Write out the data exactly, please, and omit the pictures.

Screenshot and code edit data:
════════

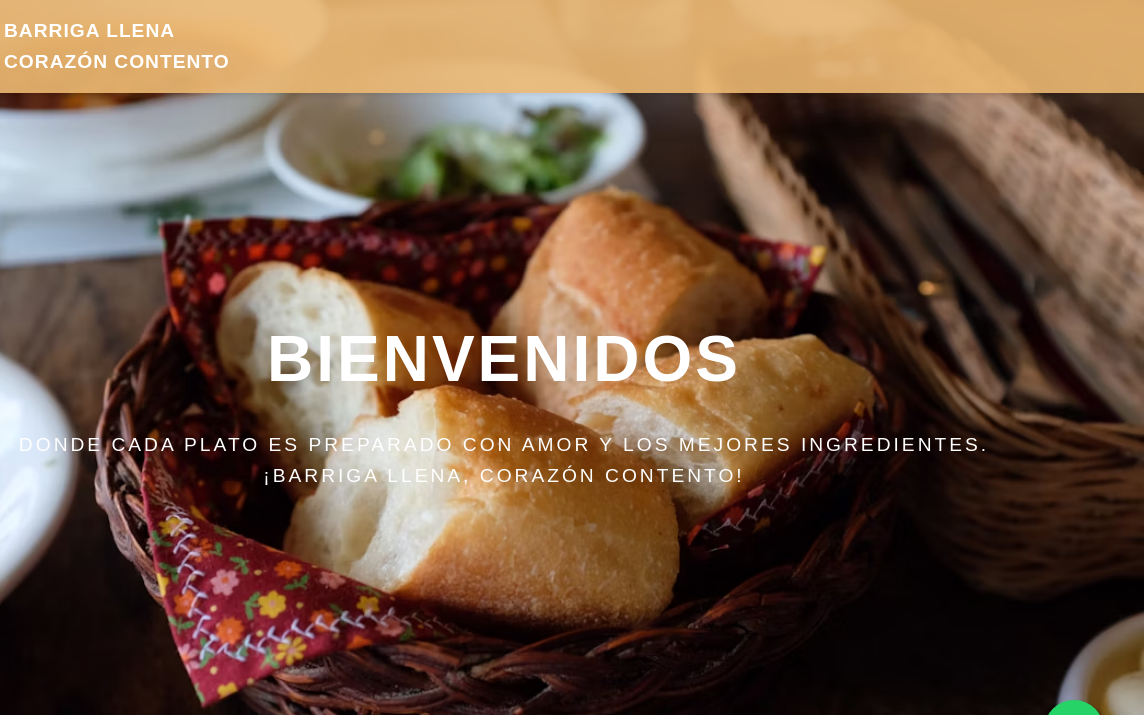
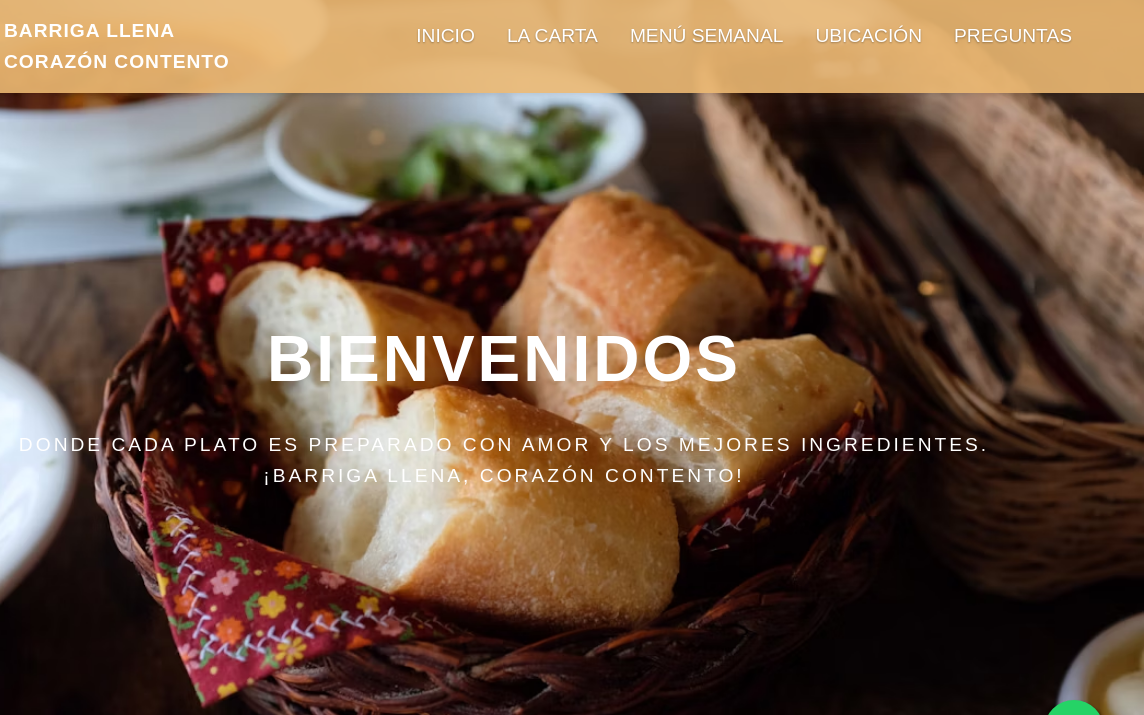
Before and after one commit to DanielRoblesFra/fondita, a website: page public/index.html in a window 1280 px wide. Shown: the top 715 px of the page, 136-1280 px from the left. Drawn offline with Linux system fonts and the light colour scheme; no server answers; files whose address does not match are found by name.

Commit message:
Update estilos.css

```diff
--- a/public/estilos.css
+++ b/public/estilos.css
@@ -890,3 +890,26 @@ iframe {
         height: 250px;
     }
 }
+
+/* 🔥 SOLUCIÓN - MOSTRAR MENÚ EN ESCRITORIO */
+@media screen and (min-width: 768px) {
+    .nav-menu {
+        display: flex !important;
+        opacity: 1 !important;
+        visibility: visible !important;
+    }
+
+    .hamburger {
+        display: none !important;
+    }
+}
+
+/* 🔥 ASEGURAR QUE EL TEXTO SEA VISIBLE */
+.nav-menu a {
+    color: white !important;
+    text-shadow: 0 1px 2px rgba(0,0,0,0.3);
+}
+
+.nav-menu a:hover {
+    color: rgba(241, 158, 3, 1) !important;
+}
```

════════

| Response to this exercise |
Before and after one commit to DanielRoblesFra/fondita, a website: page public/index.html in a window 1280 px wide. Shown: the top 715 px of the page, 136-1280 px from the left. Drawn offline with Linux system fonts and the light colour scheme; no server answers; files whose address does not match are found by name.

Commit message:
Update estilos.css

```diff
--- a/public/estilos.css
+++ b/public/estilos.css
@@ -890,3 +890,26 @@ iframe {
         height: 250px;
     }
 }
+
+/* 🔥 SOLUCIÓN - MOSTRAR MENÚ EN ESCRITORIO */
+@media screen and (min-width: 768px) {
+    .nav-menu {
+        display: flex !important;
+        opacity: 1 !important;
+        visibility: visible !important;
+    }
+
+    .hamburger {
+        display: none !important;
+    }
+}
+
+/* 🔥 ASEGURAR QUE EL TEXTO SEA VISIBLE */
+.nav-menu a {
+    color: white !important;
+    text-shadow: 0 1px 2px rgba(0,0,0,0.3);
+}
+
+.nav-menu a:hover {
+    color: rgba(241, 158, 3, 1) !important;
+}
```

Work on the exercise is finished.